↓↓↓

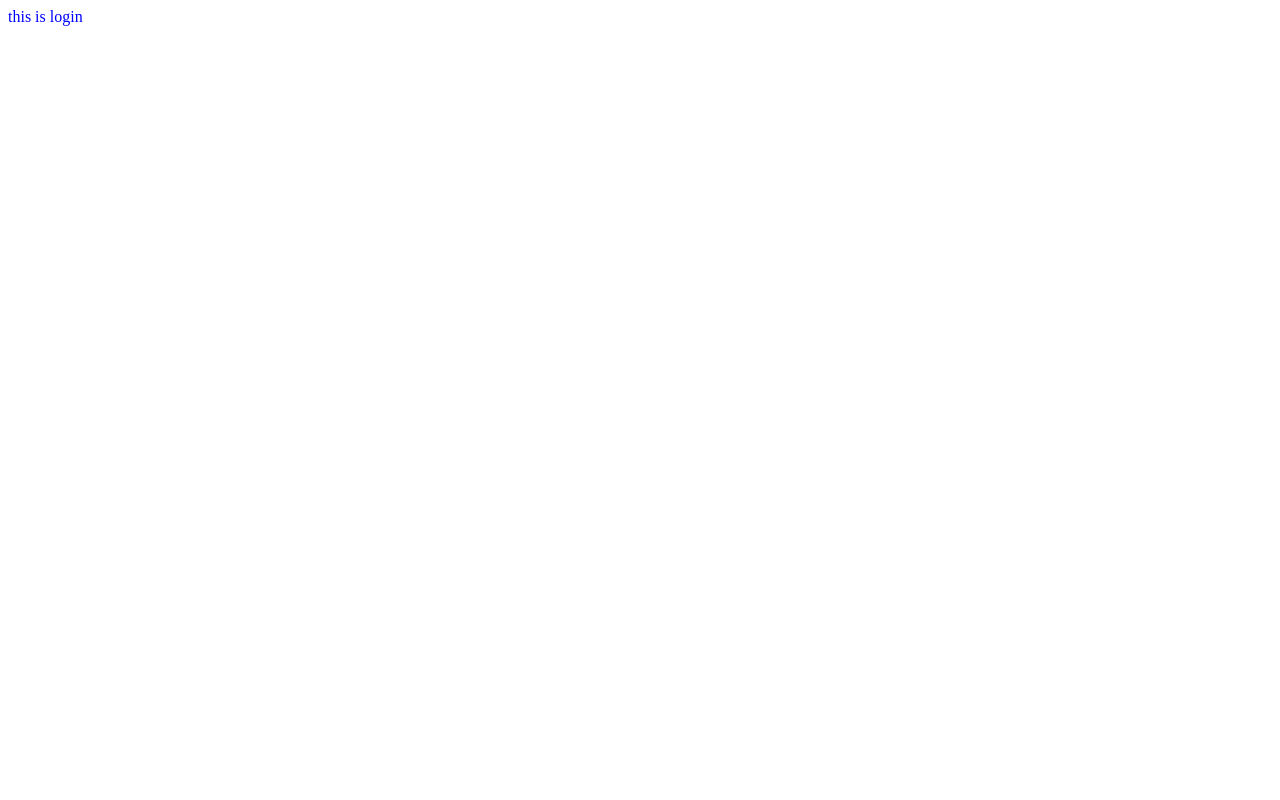
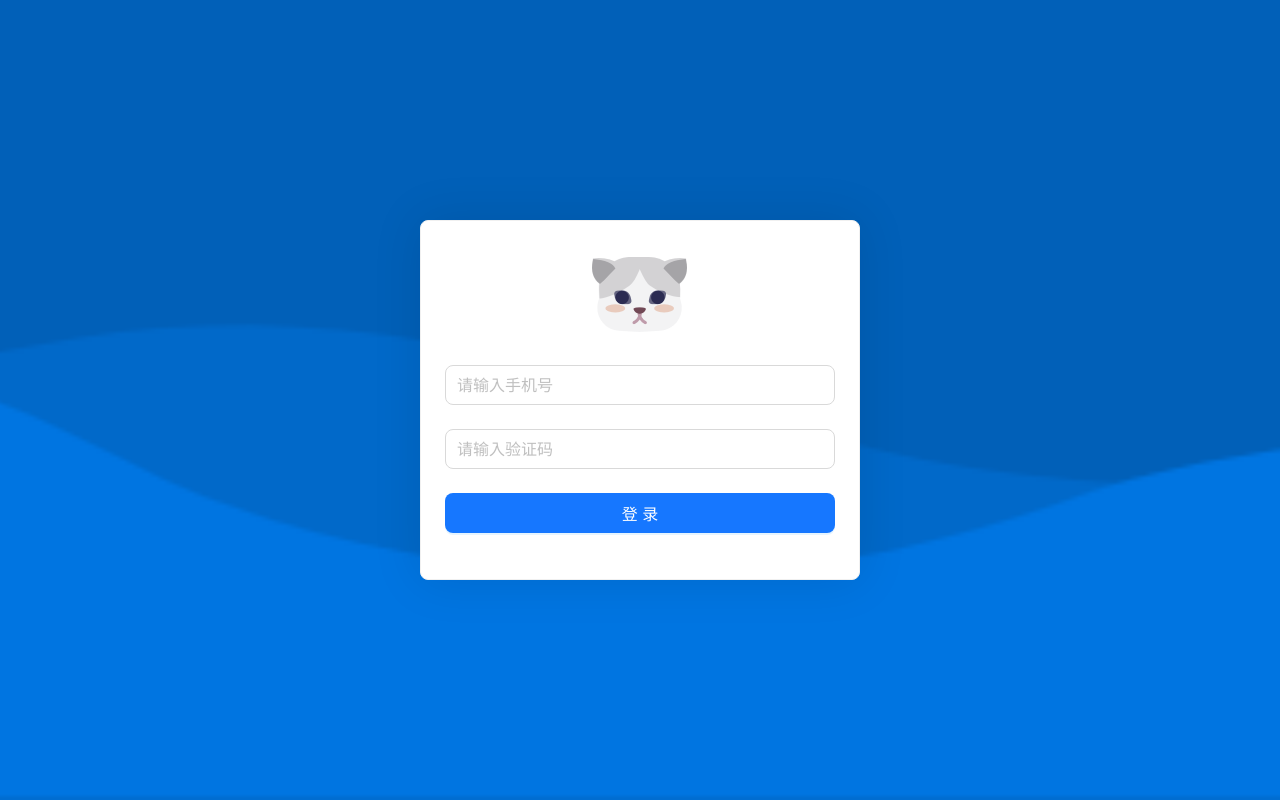
Before and after one commit to limo-chen/react-jike-web, a React (Create React App) app: page /login in a window 1280 px wide. Built offline with nearby package versions, Linux system fonts and the light colour scheme.

Commit message:
登录页面静态结构完成

```diff
--- a/src/pages/Login/index.js
+++ b/src/pages/Login/index.js
@@ -1,4 +1,29 @@
+import "./index.scss";
+import { Card, Form, Input, Button } from "antd";
+import logo from "@/assets/logo.png";
+
 const Login = () => {
-  return <div>this is login</div>;
+  return (
+    <div className="login">
+      <Card className="login-container">
+        <img className="login-logo" src={logo} alt="" />
+        {/* 登录表单 */}
+        <Form>
+          <Form.Item>
+            <Input size="large" placeholder="请输入手机号" />
+          </Form.Item>
+          <Form.Item>
+            <Input size="large" placeholder="请输入验证码" />
+          </Form.Item>
+          <Form.Item>
+            <Button type="primary" htmlType="submit" size="large" block>
+              登录
+            </Button>
+          </Form.Item>
+        </Form>
+      </Card>
+    </div>
+  );
 };
+
 export default Login;
--- /dev/null
+++ b/src/pages/Login/index.scss
@@ -0,0 +1,29 @@
+.login {
+  width: 100%;
+  height: 100%;
+  position: absolute;
+  left: 0;
+  top: 0;
+  background: center/cover url("~@/assets/login.png");
+
+  .login-logo {
+    width: 100px;
+    height: 100px;
+    display: block;
+    margin: 0 auto 20px;
+  }
+
+  .login-container {
+    width: 440px;
+    height: 360px;
+    position: absolute;
+    left: 50%;
+    top: 50%;
+    transform: translate(-50%, -50%);
+    box-shadow: 0 0 50px rgb(0 0 0 / 10%);
+  }
+
+  .login-checkbox-label {
+    color: #1890ff;
+  }
+}
```
Also changed, not shown: src/assets/login.png (added), src/assets/logo.png (added).
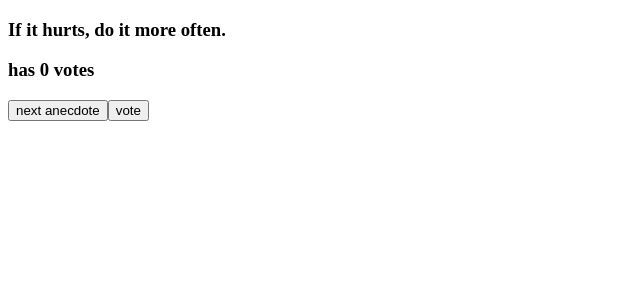
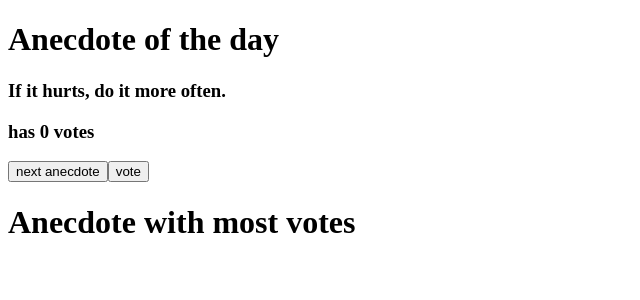
Before and after one commit to Looch8/FullStackOpen, a React (Create React App) app in the folder part1/anecdotes/: page / in a window 1280 px wide. Shown: the top 300 px of the page, without its empty margins (0-640 px from the left). Built offline with nearby package versions, Linux system fonts and the light colour scheme.

Commit message:
finished all parts except last part. will do later

```diff
--- a/part1/anecdotes/src/App.js
+++ b/part1/anecdotes/src/App.js
@@ -28,10 +28,13 @@ const App = () => {
 
   return (
     <div>
+      <h1>Anecdote of the day</h1>
       <h3>{anecdotes[selected]}</h3>
       <h3>has {points[selected]} votes </h3>
       <button onClick={handleClick}>next anecdote</button>
       <button onClick={vote}>vote</button>
+
+      <h1>Anecdote with most votes</h1>
     </div>
   );
 };
```
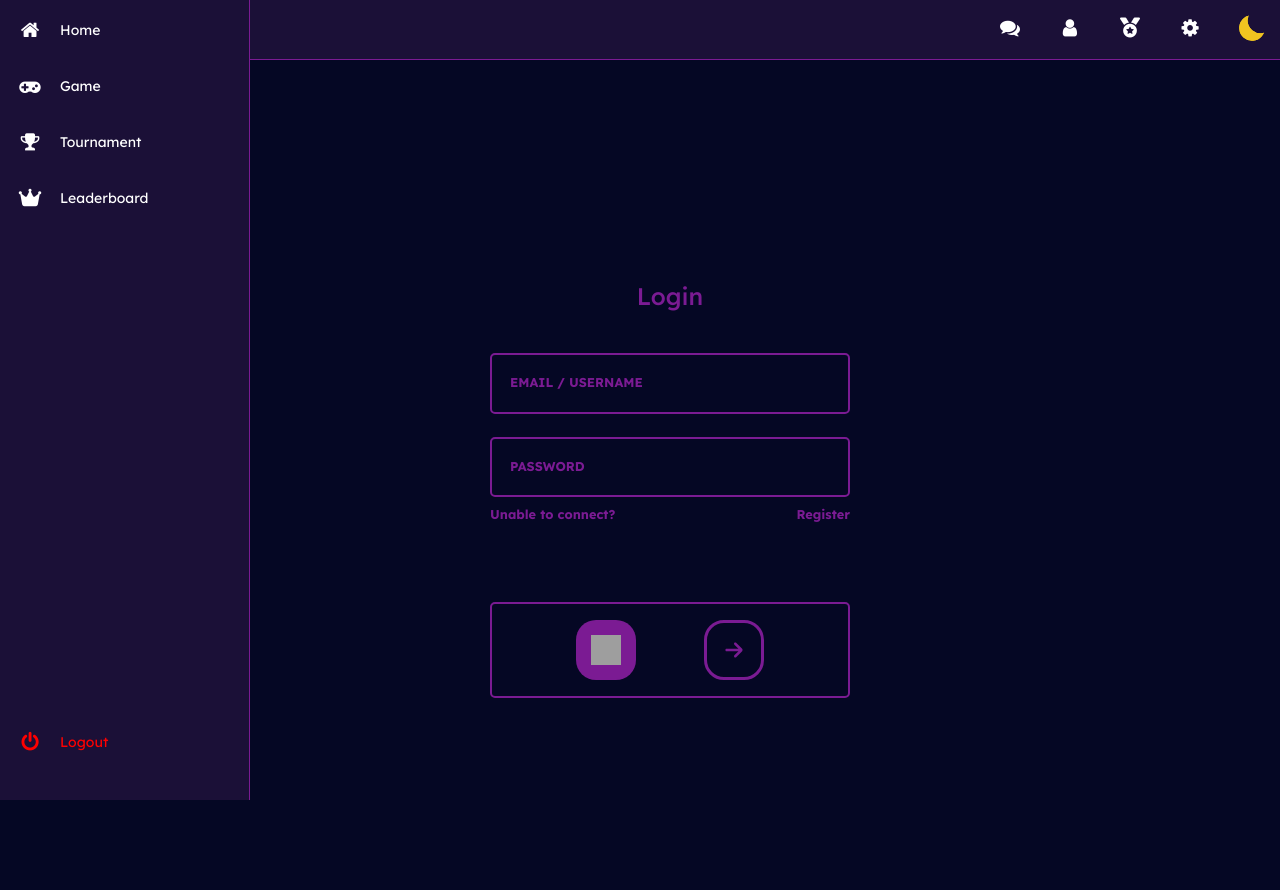
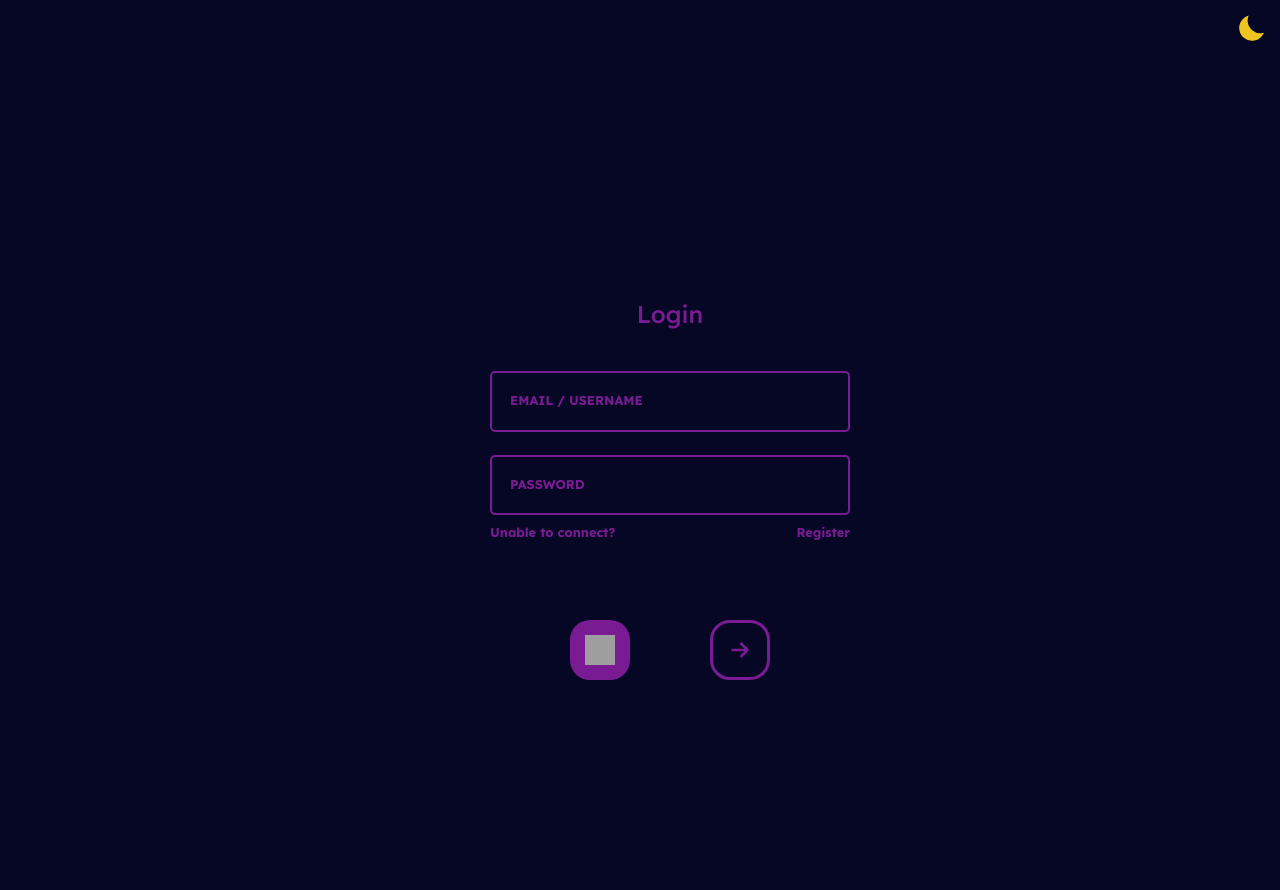
Before and after one commit to stanislas1200/ft_transcendence, a Django app: page / in a window 1280 px wide. Run offline with Django 4.2, Linux system fonts and the light colour scheme; data that the repository does not hold is empty; some libraries are stand-ins or nearby versions; grey boxes are pictures that could not be loaded.

Commit message:
hidde navbar + button fix

```diff
--- a/src/services/UserInterface/home/templates/home/login.html
+++ b/src/services/UserInterface/home/templates/home/login.html
@@ -1,40 +1,5 @@
 {% load static %}
-
-<!DOCTYPE html>
-<html lang="pt-br" data-theme="dark">
-
-<head>
-  <meta charset="UTF">
-  <meta name="viewport" content="width=device-width, initial-scale=1.0">
-  <link rel="stylesheet" type="text/css" href="{% static 'css/styles.css' %}">
-  <link rel="stylesheet" type="text/css" href="{% static 'css/login.css' %}">
-  <link rel="stylesheet" type="text/css" href="{% static 'css/themeToggle.css' %}">
-  <script src="{% static 'js/login.js' %}"></script>
-  <script src="{% static 'js/themeToggle.js' %}"></script>
-  <link rel="icon" href="{% static 'images/pong.png' %}" type="image/x-icon">
-  <title>Login</title>
-</head>
-
-<body>
 <main>
-    <label for="themeToggle" class="themeToggle st-sunMoonThemeToggleBtn" type="checkbox">
-      <input type="checkbox" id="themeToggle" class="themeToggleInput" />
-      <svg width="18" height="18" viewBox="0 0 20 20" fill="currentColor" stroke="none">
-        <mask id="moon-mask">
-          <rect x="0" y="0" width="20" height="20" fill="white"></rect>
-          <circle cx="11" cy="3" r="8" fill="black"></circle>
-        </mask>
-        <circle class="sunMoon" cx="10" cy="10" r="8" mask="url(#moon-mask)"></circle>
-        <g>
-          <circle class="sunRay sunRay1" cx="18" cy="10" r="1.5"></circle>
-          <circle class="sunRay sunRay2" cx="14" cy="16.928" r="1.5"></circle>
-          <circle class="sunRay sunRay3" cx="6" cy="16.928" r="1.5"></circle>
-          <circle class="sunRay sunRay4" cx="2" cy="10" r="1.5"></circle>
-          <circle class="sunRay sunRay5" cx="6" cy="3.1718" r="1.5"></circle>
-          <circle class="sunRay sunRay6" cx="14" cy="3.1718" r="1.5"></circle>
-        </g>
-      </svg>
-    </label>
   <section class="login">
     <div class="wrapper">
       <h1 class="login__title">Login</h1>
@@ -65,6 +30,4 @@
     </div>
   </section>
 </main>
-</body>
-<script>loadLogin();</script>
-</html>
+<script>loadLogin();testIfLoggedIn();</script>
--- a/src/services/UserInterface/home/templates/home/master.html
+++ b/src/services/UserInterface/home/templates/home/master.html
@@ -27,6 +27,8 @@
     <link rel="stylesheet" type="text/css" href="{% static 'css/home.css' %}">
     <link rel="stylesheet" type="text/css" href="{% static 'css/tournament.css' %}">
     <link rel="stylesheet" type="text/css" href="{% static 'css/index.css' %}">
+    <link rel="stylesheet" type="text/css" href="{% static 'css/register.css' %}">
+    <link rel="stylesheet" type="text/css" href="{% static 'css/login.css' %}">
 
     <script src="{% static 'js/themeToggle.js' %}"></script>
     <script src="{% static 'js/master.js' %}"></script>
@@ -68,7 +70,7 @@
                 </g>
             </svg>
         </label>
-        <div class="navbars">
+        <div class="navbars" id="navbar">
             <nav class="navbar-left">
                 <ul>
                     <li>
--- a/src/services/UserInterface/static/css/login.css
+++ b/src/services/UserInterface/static/css/login.css
@@ -81,6 +81,8 @@
   justify-content: space-evenly;
   width: 100%;
   margin-top: 60px;
+  border: none !important;
+  padding: 0 !important;
 }
 
 .login__button {
--- a/src/services/UserInterface/static/css/register.css
+++ b/src/services/UserInterface/static/css/register.css
@@ -26,6 +26,8 @@
 .names-label {
 	display: flex;
 	gap: 20px;
+	border: none !important;
+	padding: 0 !important;
 }
 
 .register-label {
@@ -92,6 +94,8 @@
 	justify-content: space-evenly;
 	width: 100%;
 	margin-top: 60px;
+	border: none !important;
+	padding: 0 !important;
 }
 
 .register-button {
@@ -142,9 +146,11 @@
 }
 
 .consent-box {
-	font-size: 15px;
-	color: var(--secondary);
+	font-size: small;
+	color: var(--secondary) !important;
 	margin-top: 10px;
+	border: none !important;
+	padding: 0 !important;
 
 	a {
 		color: var(--accent)
--- a/src/services/UserInterface/static/js/login.js
+++ b/src/services/UserInterface/static/js/login.js
@@ -5,6 +5,7 @@ function loadLogin() {
     const register = document.getElementById("register");
 
     register.addEventListener("click", () => {
+        event.preventDefault();
         loadPage("register", 1);
     });
 
@@ -64,6 +65,8 @@ function loadLogin() {
                     localStorage.setItem('token', response.token);
                     loadPage("index", 1);
                     connectToNotifications();
+                    const navbar = document.getElementById("navbar")
+                    navbar.style.display = 'block';
                 } else {
                     alert('Error: ' + JSON.parse(xhr.responseText).error);
                 }
--- a/src/services/UserInterface/static/js/master.js
+++ b/src/services/UserInterface/static/js/master.js
@@ -116,6 +116,9 @@ function setActive(element, pageName) {
 
 function testIfLoggedIn() {
     if (window.location.pathname === '/login/' || window.location.pathname === '/register/') {
+        const navbar = document.getElementById("navbar");
+        if (navbar)
+            navbar.style.display = 'none';
         return;
     }
     let url = "https://localhost:8000/me";
@@ -130,6 +133,9 @@ function testIfLoggedIn() {
             if (xhr.status !== 200 && xhr.status !== 201) {
                 disconnectFromNotifications();
                 loadPage("login", 1);
+                const navbar = document.getElementById("navbar");
+                if (navbar)
+                    navbar.style.display = 'none';
             }
             // console.log(xhr.responseText);
         }
--- a/src/services/UserInterface/static/js/register.js
+++ b/src/services/UserInterface/static/js/register.js
@@ -4,6 +4,7 @@ function loadRegister() {
 	const login = document.getElementById("login");
 
 	login.addEventListener("click", () => {
+		event.preventDefault();
 		loadPage("login", 1);
 	});
 
```
Also changed, not shown: src/services/UserInterface/home/templates/home/register.html (+2 -40 lines). Lines whose indentation alone changed are shown as unchanged.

↑↑↑

EXERCISE DESCRIPTION ::
Using the listing, filter for "home" and return the matching lines.

RESPONSE TO THE TASK ::
--- a/src/services/UserInterface/home/templates/home/login.html
+++ b/src/services/UserInterface/home/templates/home/login.html
--- a/src/services/UserInterface/home/templates/home/master.html
+++ b/src/services/UserInterface/home/templates/home/master.html
     <link rel="stylesheet" type="text/css" href="{% static 'css/home.css' %}">
Also changed, not shown: src/services/UserInterface/home/templates/home/register.html (+2 -40 lines). Lines whose indentation alone changed are shown as unchanged.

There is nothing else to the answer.